The Entrepreneur’s Table
Entrepreneurs' Table Part 3 - Attitude

The Entrepreneur’s Table Part 2 - T

The T in Table ( as in the Entrepreneur's Table)is for Timely Topics and Transferable Themes. Strategies come and go, but the basic themes have a long shelf life and are transferable from business to business. Networking is built upon values and big ideas. These can be enlivened and made more applicable through an awareness of the times. Networkers can help each other by bringing market, technological, and demographic trends to the table and discussing them in the light of timeless principles.

1) The first theme is Vision. Some package it as a dream and others as an objective. Whatever the nomenclature, it is the big picture view of a destination that the entrepreneur has in view. It is that person's WHY. for what he or she is trying to accomplish. Without a Y, a WAY is just a WA (a meaningless moan or whine). The capacity to envision and dream is not something that we can take for granted. It must be cultivated. We were born with it, but it went dormant and needs to be revived. We can help each other dream greater dreams. Read The Dream Giver.

    The Dream Giver: Following Your God-Given Destiny - Hardcover
    By Bruce Wilkinson / Multnomah Publishers Inc.

    A WAY without a Y is a WA.

2) Once you have a WHY and it goes to the root of your sense of mission/purpose in the world, the next component is commitment. You are either committed or not with degrees of commitment in between. The WIT principle measures that commitment. WIT says, Whatever It Takes and can be evidenced by your calendar and energy expenditures. There will be choices and the choices you make will be driven by your connection to your commitments. Being surrounded by a support system creates an avenue for accountability where we can be reminded of our commitments and encouraged to follow them.

3) Next we need a strategy and a vehicle. Not all networking companies are created equal. Entrepreneurs needs to develop skills for evaluating integrity, marketability, and compensation systems. Once in a particular company, there are still choices to make regarding tools, marketing approaches, product emphasis selection, and other strategic initiatives. Strategies can be very transferable between businesses and may depend upon ones location and any number of factors.

4) We need to learn how to make contact lists and where to find people. Prospecting is a skill that begins with a thought process. It is a conscious contact consciousness. An Entrepreneur's table can be a place to exchange contacts. I will address this later. Also - more on building blocks including people skills later.

5) Tools are vital to business development. Choosing the right tools and budgeting for tools is essential to networking. Some resources and ideas can be shared across business boundaries.

6) Contacting and inviting are two skills that are always transferable. Methods, relationships, interpersonal skills, insights into human nature, motivating factors are all timely topics for a round table discussion.

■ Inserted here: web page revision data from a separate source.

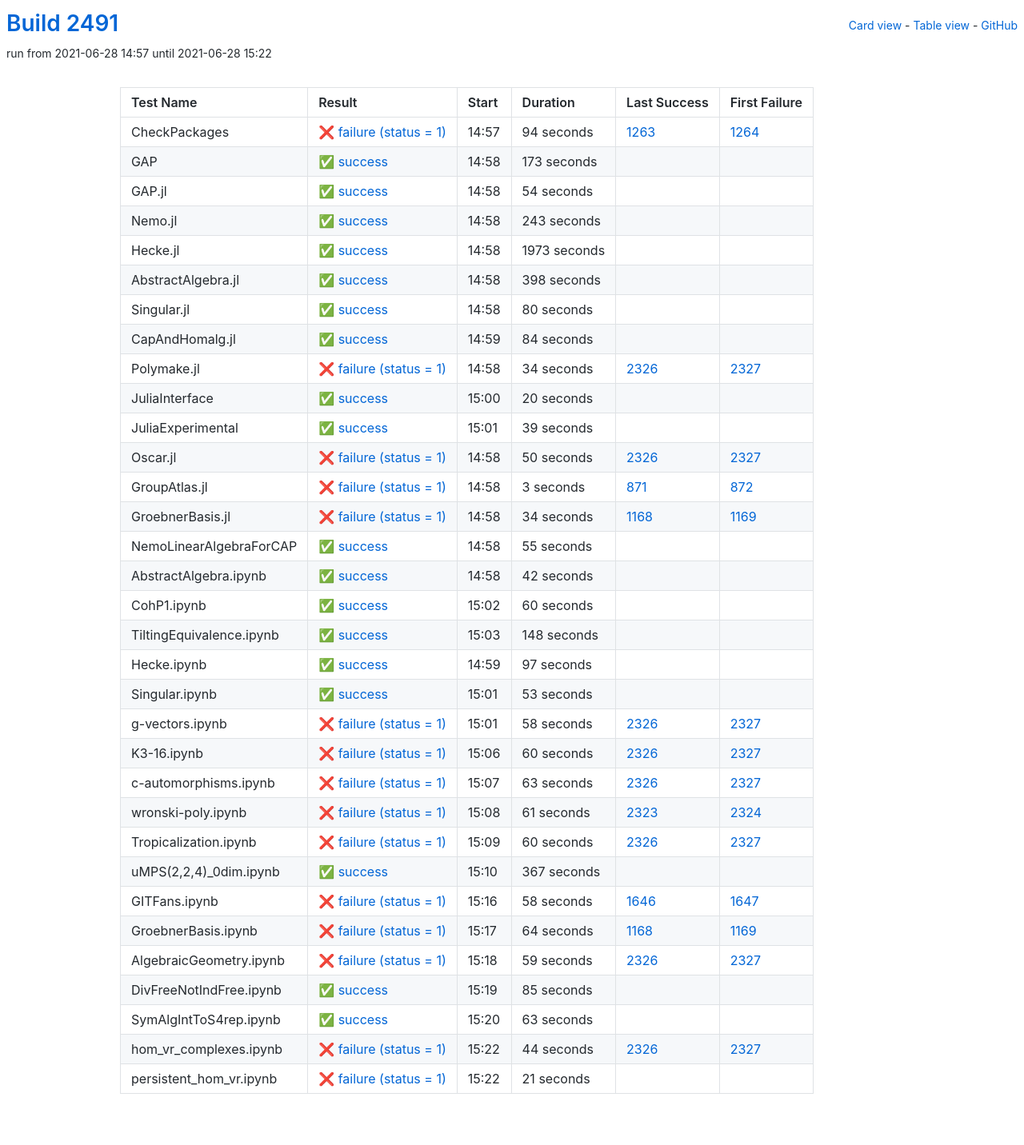
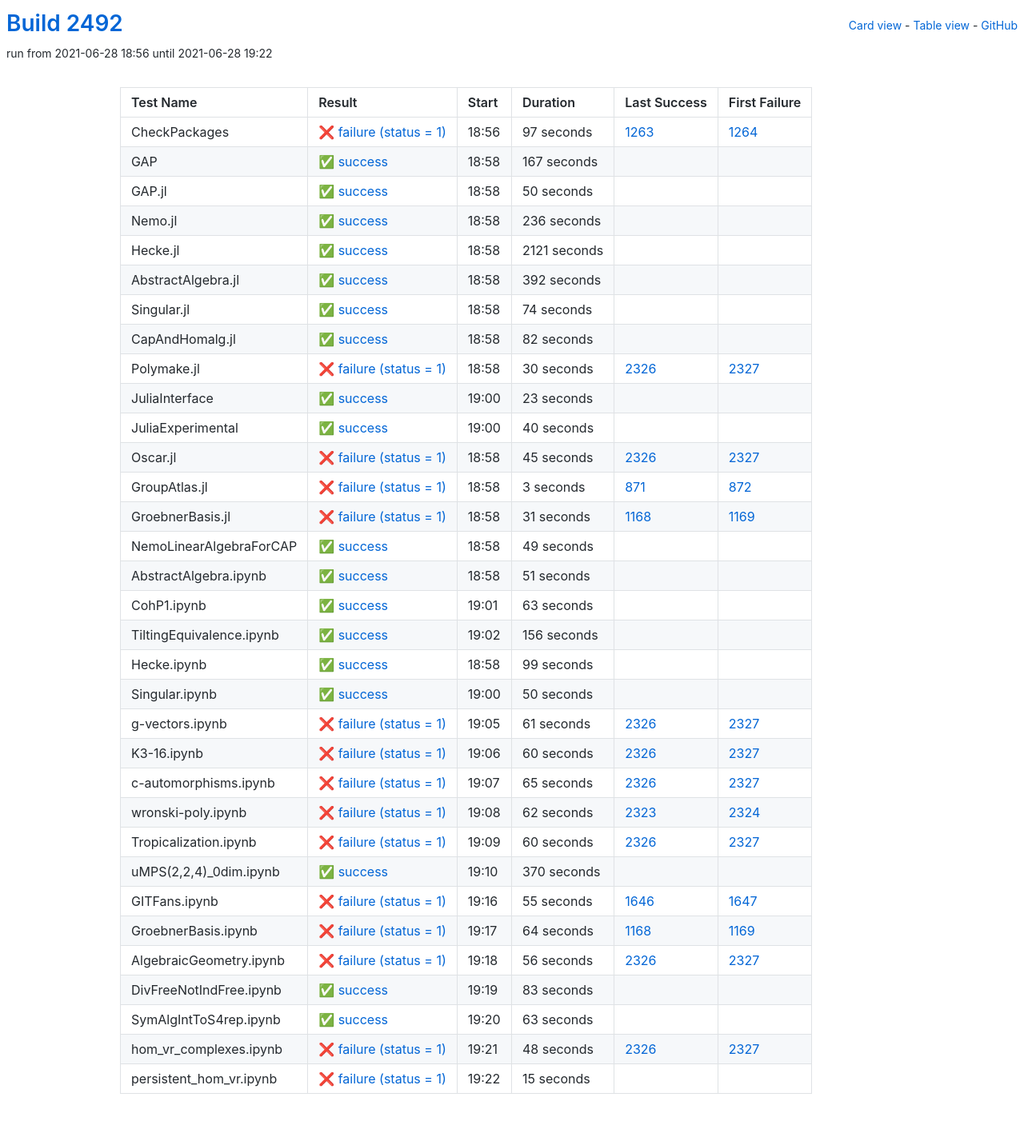
Before and after one commit to oscar-system/oscar-ci-status-stable, a Jekyll site: the page built from table.html, in a window 1280 px wide. Shown: the whole page at 80% size. Built offline with Jekyll 4.4.1, drawn with Linux system fonts in a browser that asks for light colours.

Commit message:
Build #2492

```diff
--- a/_data/ci.yml
+++ b/_data/ci.yml
@@ -1,6 +1,6 @@
 ---
-build: 2491
-build_url: https://oscarci.mathematik.uni-kl.de/job/oscar-stable/2491/
+build: 2492
+build_url: https://oscarci.mathematik.uni-kl.de/job/oscar-stable/2492/
 job: oscar-stable
 organization: oscar-system
 repo: oscar-ci-status-stable
@@ -8,152 +8,152 @@ repourl: https://github.com/oscar-system/oscar-ci-status-stable
 tests:
 - name: CheckPackages
   id: checkpackages
-  log: https://oscarci.mathematik.uni-kl.de/job/oscar-stable/2491/artifact/logs/build-2491/CheckPackages.log
-  start: 2021-06-28 14:57
+  log: https://oscarci.mathematik.uni-kl.de/job/oscar-stable/2492/artifact/logs/build-2492/CheckPackages.log
+  start: 2021-06-28 18:56
   success: false
   exitcode: 1
   status: failure
-  duration: 94
+  duration: 97
   last_success: 1263
   last_success_url: https://oscarci.mathematik.uni-kl.de/job/oscar-stable/1263/
   first_failure: 1264
   first_failure_url: https://oscarci.mathematik.uni-kl.de/job/oscar-stable/1264/
 - name: GAP
   id: gap
-  log: https://oscarci.mathematik.uni-kl.de/job/oscar-stable/2491/artifact/logs/build-2491/GAP.log
-  start: 2021-06-28 14:58
+  log: https://oscarci.mathematik.uni-kl.de/job/oscar-stable/2492/artifact/logs/build-2492/GAP.log
+  start: 2021-06-28 18:58
   success: true
   exitcode: 0
   status: success
-  duration: 173
+  duration: 167
   last_success: false
   last_success_url:
   first_failure: false
   first_failure_url:
 - name: GAP.jl
   id: gap-jl
-  log: https://oscarci.mathematik.uni-kl.de/job/oscar-stable/2491/artifact/logs/build-2491/GAP.jl.log
-  start: 2021-06-28 14:58
+  log: https://oscarci.mathematik.uni-kl.de/job/oscar-stable/2492/artifact/logs/build-2492/GAP.jl.log
+  start: 2021-06-28 18:58
   success: true
   exitcode: 0
   status: success
-  duration: 54
+  duration: 50
   last_success: false
   last_success_url:
   first_failure: false
   first_failure_url:
 - name: Nemo.jl
   id: nemo-jl
-  log: https://oscarci.mathematik.uni-kl.de/job/oscar-stable/2491/artifact/logs/build-2491/Nemo.jl.log
-  start: 2021-06-28 14:58
+  log: https://oscarci.mathematik.uni-kl.de/job/oscar-stable/2492/artifact/logs/build-2492/Nemo.jl.log
+  start: 2021-06-28 18:58
   success: true
   exitcode: 0
   status: success
-  duration: 243
+  duration: 236
   last_success: false
   last_success_url:
   first_failure: false
   first_failure_url:
 - name: Hecke.jl
   id: hecke-jl
-  log: https://oscarci.mathematik.uni-kl.de/job/oscar-stable/2491/artifact/logs/build-2491/Hecke.jl.log
-  start: 2021-06-28 14:58
+  log: https://oscarci.mathematik.uni-kl.de/job/oscar-stable/2492/artifact/logs/build-2492/Hecke.jl.log
+  start: 2021-06-28 18:58
   success: true
   exitcode: 0
   status: success
-  duration: 1973
+  duration: 2121
   last_success: false
   last_success_url:
   first_failure: false
   first_failure_url:
 - name: AbstractAlgebra.jl
   id: abstractalgebra-jl
-  log: https://oscarci.mathematik.uni-kl.de/job/oscar-stable/2491/artifact/logs/build-2491/AbstractAlgebra.jl.log
-  start: 2021-06-28 14:58
+  log: https://oscarci.mathematik.uni-kl.de/job/oscar-stable/2492/artifact/logs/build-2492/AbstractAlgebra.jl.log
+  start: 2021-06-28 18:58
   success: true
   exitcode: 0
   status: success
-  duration: 398
+  duration: 392
   last_success: false
   last_success_url:
   first_failure: false
   first_failure_url:
 - name: Singular.jl
   id: singular-jl
-  log: https://oscarci.mathematik.uni-kl.de/job/oscar-stable/2491/artifact/logs/build-2491/Singular.jl.log
-  start: 2021-06-28 14:58
+  log: https://oscarci.mathematik.uni-kl.de/job/oscar-stable/2492/artifact/logs/build-2492/Singular.jl.log
+  start: 2021-06-28 18:58
   success: true
   exitcode: 0
   status: success
-  duration: 80
+  duration: 74
   last_success: false
   last_success_url:
   first_failure: false
   first_failure_url:
 - name: CapAndHomalg.jl
   id: capandhomalg-jl
-  log: https://oscarci.mathematik.uni-kl.de/job/oscar-stable/2491/artifact/logs/build-2491/CapAndHomalg.jl.log
-  start: 2021-06-28 14:59
+  log: https://oscarci.mathematik.uni-kl.de/job/oscar-stable/2492/artifact/logs/build-2492/CapAndHomalg.jl.log
+  start: 2021-06-28 18:58
   success: true
   exitcode: 0
   status: success
-  duration: 84
+  duration: 82
   last_success: false
   last_success_url:
   first_failure: false
   first_failure_url:
 - name: Polymake.jl
   id: polymake-jl
-  log: https://oscarci.mathematik.uni-kl.de/job/oscar-stable/2491/artifact/logs/build-2491/Polymake.jl.log
-  start: 2021-06-28 14:58
+  log: https://oscarci.mathematik.uni-kl.de/job/oscar-stable/2492/artifact/logs/build-2492/Polymake.jl.log
+  start: 2021-06-28 18:58
   success: false
   exitcode: 1
   status: failure
-  duration: 34
+  duration: 30
   last_success: 2326
   last_success_url: https://oscarci.mathematik.uni-kl.de/job/oscar-stable/2326/
   first_failure: 2327
   first_failure_url: https://oscarci.mathematik.uni-kl.de/job/oscar-stable/2327/
 - name: JuliaInterface
   id: juliainterface
-  log: https://oscarci.mathematik.uni-kl.de/job/oscar-stable/2491/artifact/logs/build-2491/JuliaInterface.log
-  start: 2021-06-28 15:00
+  log: https://oscarci.mathematik.uni-kl.de/job/oscar-stable/2492/artifact/logs/build-2492/JuliaInterface.log
+  start: 2021-06-28 19:00
   success: true
   exitcode: 0
   status: success
-  duration: 20
+  duration: 23
   last_success: false
   last_success_url:
   first_failure: false
   first_failure_url:
 - name: JuliaExperimental
   id: juliaexperimental
-  log: https://oscarci.mathematik.uni-kl.de/job/oscar-stable/2491/artifact/logs/build-2491/JuliaExperimental.log
-  start: 2021-06-28 15:01
+  log: https://oscarci.mathematik.uni-kl.de/job/oscar-stable/2492/artifact/logs/build-2492/JuliaExperimental.log
+  start: 2021-06-28 19:00
   success: true
   exitcode: 0
   status: success
-  duration: 39
+  duration: 40
   last_success: false
   last_success_url:
   first_failure: false
   first_failure_url:
 - name: Oscar.jl
   id: oscar-jl
-  log: https://oscarci.mathematik.uni-kl.de/job/oscar-stable/2491/artifact/logs/build-2491/Oscar.jl.log
-  start: 2021-06-28 14:58
+  log: https://oscarci.mathematik.uni-kl.de/job/oscar-stable/2492/artifact/logs/build-2492/Oscar.jl.log
+  start: 2021-06-28 18:58
   success: false
   exitcode: 1
   status: failure
-  duration: 50
+  duration: 45
   last_success: 2326
   last_success_url: https://oscarci.mathematik.uni-kl.de/job/oscar-stable/2326/
   first_failure: 2327
   first_failure_url: https://oscarci.mathematik.uni-kl.de/job/oscar-stable/2327/
 - name: GroupAtlas.jl
   id: groupatlas-jl
-  log: https://oscarci.mathematik.uni-kl.de/job/oscar-stable/2491/artifact/logs/build-2491/GroupAtlas.jl.log
-  start: 2021-06-28 14:58
+  log: https://oscarci.mathematik.uni-kl.de/job/oscar-stable/2492/artifact/logs/build-2492/GroupAtlas.jl.log
+  start: 2021-06-28 18:58
   success: false
   exitcode: 1
   status: failure
@@ -164,104 +164,104 @@ tests:
   first_failure_url: https://oscarci.mathematik.uni-kl.de/job/oscar-stable/872/
 - name: GroebnerBasis.jl
   id: groebnerbasis-jl
-  log: https://oscarci.mathematik.uni-kl.de/job/oscar-stable/2491/artifact/logs/build-2491/GroebnerBasis.jl.log
-  start: 2021-06-28 14:58
+  log: https://oscarci.mathematik.uni-kl.de/job/oscar-stable/2492/artifact/logs/build-2492/GroebnerBasis.jl.log
+  start: 2021-06-28 18:58
   success: false
   exitcode: 1
   status: failure
-  duration: 34
+  duration: 31
   last_success: 1168
   last_success_url: https://oscarci.mathematik.uni-kl.de/job/oscar-stable/1168/
   first_failure: 1169
   first_failure_url: https://oscarci.mathematik.uni-kl.de/job/oscar-stable/1169/
 - name: NemoLinearAlgebraForCAP
   id: nemolinearalgebraforcap
-  log: https://oscarci.mathematik.uni-kl.de/job/oscar-stable/2491/artifact/logs/build-2491/NemoLinearAlgebraForCAP.log
-  start: 2021-06-28 14:58
+  log: https://oscarci.mathematik.uni-kl.de/job/oscar-stable/2492/artifact/logs/build-2492/NemoLinearAlgebraForCAP.log
+  start: 2021-06-28 18:58
   success: true
   exitcode: 0
   status: success
-  duration: 55
+  duration: 49
   last_success: false
   last_success_url:
   first_failure: false
   first_failure_url:
 - name: AbstractAlgebra.ipynb
   id: abstractalgebra-ipynb
-  log: https://oscarci.mathematik.uni-kl.de/job/oscar-stable/2491/artifact/logs/build-2491/AbstractAlgebra.ipynb.log
-  start: 2021-06-28 14:58
+  log: https://oscarci.mathematik.uni-kl.de/job/oscar-stable/2492/artifact/logs/build-2492/AbstractAlgebra.ipynb.log
+  start: 2021-06-28 18:58
   success: true
   exitcode: 0
   status: success
-  duration: 42
+  duration: 51
   last_success: false
   last_success_url:
   first_failure: false
   first_failure_url:
 - name: CohP1.ipynb
   id: cohp1-ipynb
-  log: https://oscarci.mathematik.uni-kl.de/job/oscar-stable/2491/artifact/logs/build-2491/CohP1.ipynb.log
-  start: 2021-06-28 15:02
+  log: https://oscarci.mathematik.uni-kl.de/job/oscar-stable/2492/artifact/logs/build-2492/CohP1.ipynb.log
+  start: 2021-06-28 19:01
   success: true
   exitcode: 0
   status: success
-  duration: 60
+  duration: 63
   last_success: false
   last_success_url:
   first_failure: false
   first_failure_url:
 - name: TiltingEquivalence.ipynb
   id: tiltingequivalence-ipynb
-  log: https://oscarci.mathematik.uni-kl.de/job/oscar-stable/2491/artifact/logs/build-2491/TiltingEquivalence.ipynb.log
-  start: 2021-06-28 15:03
+  log: https://oscarci.mathematik.uni-kl.de/job/oscar-stable/2492/artifact/logs/build-2492/TiltingEquivalence.ipynb.log
+  start: 2021-06-28 19:02
   success: true
   exitcode: 0
   status: success
-  duration: 148
+  duration: 156
   last_success: false
   last_success_url:
   first_failure: false
   first_failure_url:
 - name: Hecke.ipynb
   id: hecke-ipynb
-  log: https://oscarci.mathematik.uni-kl.de/job/oscar-stable/2491/artifact/logs/build-2491/Hecke.ipynb.log
-  start: 2021-06-28 14:59
+  log: https://oscarci.mathematik.uni-kl.de/job/oscar-stable/2492/artifact/logs/build-2492/Hecke.ipynb.log
+  start: 2021-06-28 18:58
   success: true
   exitcode: 0
   status: success
-  duration: 97
+  duration: 99
   last_success: false
   last_success_url:
   first_failure: false
   first_failure_url:
 - name: Singular.ipynb
   id: singular-ipynb
-  log: https://oscarci.mathematik.uni-kl.de/job/oscar-stable/2491/artifact/logs/build-2491/Singular.ipynb.log
-  start: 2021-06-28 15:01
+  log: https://oscarci.mathematik.uni-kl.de/job/oscar-stable/2492/artifact/logs/build-2492/Singular.ipynb.log
+  start: 2021-06-28 19:00
   success: true
   exitcode: 0
   status: success
-  duration: 53
+  duration: 50
   last_success: false
   last_success_url:
   first_failure: false
   first_failure_url:
 - name: g-vectors.ipynb
   id: g-vectors-ipynb
-  log: https://oscarci.mathematik.uni-kl.de/job/oscar-stable/2491/artifact/logs/build-2491/g-vectors.ipynb.log
-  start: 2021-06-28 15:01
+  log: https://oscarci.mathematik.uni-kl.de/job/oscar-stable/2492/artifact/logs/build-2492/g-vectors.ipynb.log
+  start: 2021-06-28 19:05
   success: false
   exitcode: 1
   status: failure
-  duration: 58
+  duration: 61
   last_success: 2326
   last_success_url: https://oscarci.mathematik.uni-kl.de/job/oscar-stable/2326/
   first_failure: 2327
   first_failure_url: https://oscarci.mathematik.uni-kl.de/job/oscar-stable/2327/
 - name: K3-16.ipynb
   id: k3-16-ipynb
-  log: https://oscarci.mathematik.uni-kl.de/job/oscar-stable/2491/artifact/logs/build-2491/K3-16.ipynb.log
-  start: 2021-06-28 15:06
+  log: https://oscarci.mathematik.uni-kl.de/job/oscar-stable/2492/artifact/logs/build-2492/K3-16.ipynb.log
+  start: 2021-06-28 19:06
   success: false
   exitcode: 1
   status: failure
@@ -272,32 +272,32 @@ tests:
   first_failure_url: https://oscarci.mathematik.uni-kl.de/job/oscar-stable/2327/
 - name: c-automorphisms.ipynb
   id: c-automorphisms-ipynb
-  log: https://oscarci.mathematik.uni-kl.de/job/oscar-stable/2491/artifact/logs/build-2491/c-automorphisms.ipynb.log
-  start: 2021-06-28 15:07
+  log: https://oscarci.mathematik.uni-kl.de/job/oscar-stable/2492/artifact/logs/build-2492/c-automorphisms.ipynb.log
+  start: 2021-06-28 19:07
   success: false
   exitcode: 1
   status: failure
-  duration: 63
+  duration: 65
   last_success: 2326
   last_success_url: https://oscarci.mathematik.uni-kl.de/job/oscar-stable/2326/
   first_failure: 2327
   first_failure_url: https://oscarci.mathematik.uni-kl.de/job/oscar-stable/2327/
 - name: wronski-poly.ipynb
   id: wronski-poly-ipynb
-  log: https://oscarci.mathematik.uni-kl.de/job/oscar-stable/2491/artifact/logs/build-2491/wronski-poly.ipynb.log
-  start: 2021-06-28 15:08
+  log: https://oscarci.mathematik.uni-kl.de/job/oscar-stable/2492/artifact/logs/build-2492/wronski-poly.ipynb.log
+  start: 2021-06-28 19:08
   success: false
   exitcode: 1
   status: failure
-  duration: 61
+  duration: 62
   last_success: 2323
   last_success_url: https://oscarci.mathematik.uni-kl.de/job/oscar-stable/2323/
   first_failure: 2324
   first_failure_url: https://oscarci.mathematik.uni-kl.de/job/oscar-stable/2324/
 - name: Tropicalization.ipynb
   id: tropicalization-ipynb
-  log: https://oscarci.mathematik.uni-kl.de/job/oscar-stable/2491/artifact/logs/build-2491/Tropicalization.ipynb.log
-  start: 2021-06-28 15:09
+  log: https://oscarci.mathematik.uni-kl.de/job/oscar-stable/2492/artifact/logs/build-2492/Tropicalization.ipynb.log
+  start: 2021-06-28 19:09
   success: false
   exitcode: 1
   status: failure
@@ -308,32 +308,32 @@ tests:
   first_failure_url: https://oscarci.mathematik.uni-kl.de/job/oscar-stable/2327/
 - name: uMPS(2,2,4)_0dim.ipynb
   id: umps-2-2-4-0dim-ipynb
-  log: https://oscarci.mathematik.uni-kl.de/job/oscar-stable/2491/artifact/logs/build-2491/uMPS-2-2-4-_0dim.ipynb.log
-  start: 2021-06-28 15:10
+  log: https://oscarci.mathematik.uni-kl.de/job/oscar-stable/2492/artifact/logs/build-2492/uMPS-2-2-4-_0dim.ipynb.log
+  start: 2021-06-28 19:10
   success: true
   exitcode: 0
   status: success
-  duration: 367
+  duration: 370
   last_success: false
   last_success_url:
   first_failure: false
   first_failure_url:
 - name: GITFans.ipynb
   id: gitfans-ipynb
-  log: https://oscarci.mathematik.uni-kl.de/job/oscar-stable/2491/artifact/logs/build-2491/GITFans.ipynb.log
-  start: 2021-06-28 15:16
+  log: https://oscarci.mathematik.uni-kl.de/job/oscar-stable/2492/artifact/logs/build-2492/GITFans.ipynb.log
+  start: 2021-06-28 19:16
   success: false
   exitcode: 1
   status: failure
-  duration: 58
+  duration: 55
   last_success: 1646
   last_success_url: https://oscarci.mathematik.uni-kl.de/job/oscar-stable/1646/
   first_failure: 1647
   first_failure_url: https://oscarci.mathematik.uni-kl.de/job/oscar-stable/1647/
 - name: GroebnerBasis.ipynb
   id: groebnerbasis-ipynb
-  log: https://oscarci.mathematik.uni-kl.de/job/oscar-stable/2491/artifact/logs/build-2491/GroebnerBasis.ipynb.log
-  start: 2021-06-28 15:17
+  log: https://oscarci.mathematik.uni-kl.de/job/oscar-stable/2492/artifact/logs/build-2492/GroebnerBasis.ipynb.log
+  start: 2021-06-28 19:17
   success: false
   exitcode: 1
   status: failure
@@ -344,32 +344,32 @@ tests:
   first_failure_url: https://oscarci.mathematik.uni-kl.de/job/oscar-stable/1169/
 - name: AlgebraicGeometry.ipynb
   id: algebraicgeometry-ipynb
-  log: https://oscarci.mathematik.uni-kl.de/job/oscar-stable/2491/artifact/logs/build-2491/AlgebraicGeometry.ipynb.log
-  start: 2021-06-28 15:18
+  log: https://oscarci.mathematik.uni-kl.de/job/oscar-stable/2492/artifact/logs/build-2492/AlgebraicGeometry.ipynb.log
+  start: 2021-06-28 19:18
   success: false
   exitcode: 1
   status: failure
-  duration: 59
+  duration: 56
   last_success: 2326
   last_success_url: https://oscarci.mathematik.uni-kl.de/job/oscar-stable/2326/
   first_failure: 2327
   first_failure_url: https://oscarci.mathematik.uni-kl.de/job/oscar-stable/2327/
 - name: DivFreeNotIndFree.ipynb
   id: divfreenotindfree-ipynb
-  log: https://oscarci.mathematik.uni-kl.de/job/oscar-stable/2491/artifact/logs/build-2491/DivFreeNotIndFree.ipynb.log
-  start: 2021-06-28 15:19
+  log: https://oscarci.mathematik.uni-kl.de/job/oscar-stable/2492/artifact/logs/build-2492/DivFreeNotIndFree.ipynb.log
+  start: 2021-06-28 19:19
   success: true
   exitcode: 0
   status: success
-  duration: 85
+  duration: 83
   last_success: false
   last_success_url:
   first_failure: false
   first_failure_url:
 - name: SymAlgIntToS4rep.ipynb
   id: symalginttos4rep-ipynb
-  log: https://oscarci.mathematik.uni-kl.de/job/oscar-stable/2491/artifact/logs/build-2491/SymAlgIntToS4rep.ipynb.log
-  start: 2021-06-28 15:20
+  log: https://oscarci.mathematik.uni-kl.de/job/oscar-stable/2492/artifact/logs/build-2492/SymAlgIntToS4rep.ipynb.log
+  start: 2021-06-28 19:20
   success: true
   exitcode: 0
   status: success
@@ -380,24 +380,24 @@ tests:
   first_failure_url:
 - name: hom_vr_complexes.ipynb
   id: hom-vr-complexes-ipynb
-  log: https://oscarci.mathematik.uni-kl.de/job/oscar-stable/2491/artifact/logs/build-2491/hom_vr_complexes.ipynb.log
-  start: 2021-06-28 15:22
+  log: https://oscarci.mathematik.uni-kl.de/job/oscar-stable/2492/artifact/logs/build-2492/hom_vr_complexes.ipynb.log
+  start: 2021-06-28 19:21
   success: false
   exitcode: 1
   status: failure
-  duration: 44
+  duration: 48
   last_success: 2326
   last_success_url: https://oscarci.mathematik.uni-kl.de/job/oscar-stable/2326/
   first_failure: 2327
   first_failure_url: https://oscarci.mathematik.uni-kl.de/job/oscar-stable/2327/
 - name: persistent_hom_vr.ipynb
   id: persistent-hom-vr-ipynb
-  log: https://oscarci.mathematik.uni-kl.de/job/oscar-stable/2491/artifact/logs/build-2491/persistent_hom_vr.ipynb.log
-  start: 2021-06-28 15:22
+  log: https://oscarci.mathematik.uni-kl.de/job/oscar-stable/2492/artifact/logs/build-2492/persistent_hom_vr.ipynb.log
+  start: 2021-06-28 19:22
   success: false
   exitcode: 1
   status: failure
-  duration: 21
+  duration: 15
   last_success: false
   last_success_url:
   first_failure: false
```
Also changed, not shown: README.md.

7) How to make presentations is a topic that everyone can find beneficial. Do you use charts or booklets, PowerPoint or conference calls? Do you present over the Internet?  It is important to look at how we communicate, what holds people's attention, and how to find hot buttons. This is a vital and transferable theme.

8) Failure at follow-up is the downfall of many a networker. Without follow-up, contacts are lost and time is wasted. Rare is the person who will follow up themselves. People are just too busy, distracted, and scattered. They do not know what they do not know. Folks need to be reminded and encouraged. How do you do it? Where do you get the courage? Are there some approaches that work and others that don't. Conserve the results of your contacting by learning the art of follow-up.

9) Closing and enlistment are skills that we can move between business ventures. It does not matter  how much work you do in other ways until you lead a prospect to a decision. Without the decision, nothing else can happen. No one makes any money; no loves are changes; no dreams come true. Maybe we need more information on how to do this; maybe we just need encouragement. Remember a postponement is practically the same as a "no." Don't be so afraid of a "no" that you never ask for a decision. You might just get a "yes." You never will if you do not ask.

10) Duplication is the heart and soul of network marketing. How you structure your business for duplication will determine your success. You must invest in your organization and its members. You must make sure that your best practices are things that others can take and do themselves. If you are a lone ranger, your success will be limited to what you can personally accomplish. Network marketing is about building people. Duplication is how we do that.

So - the ten themes of T (Timely Topics and Transferable Themes) are: (1) Vision (2) Commitment (3) Strategy (4) Contact Lists (5) Tools (6) Contacting and Inviting (7) Presentation (8) Follow-up (9) Closing/Enlisting ( Duplication).

In my next posting I will deal with the A which stands for Attitude and we will apply the "Oh Gosh" approach to attitude adjustments.

As a preview, the B will be for Building Blocks, the L for Lifestyle, and the E for Ethics.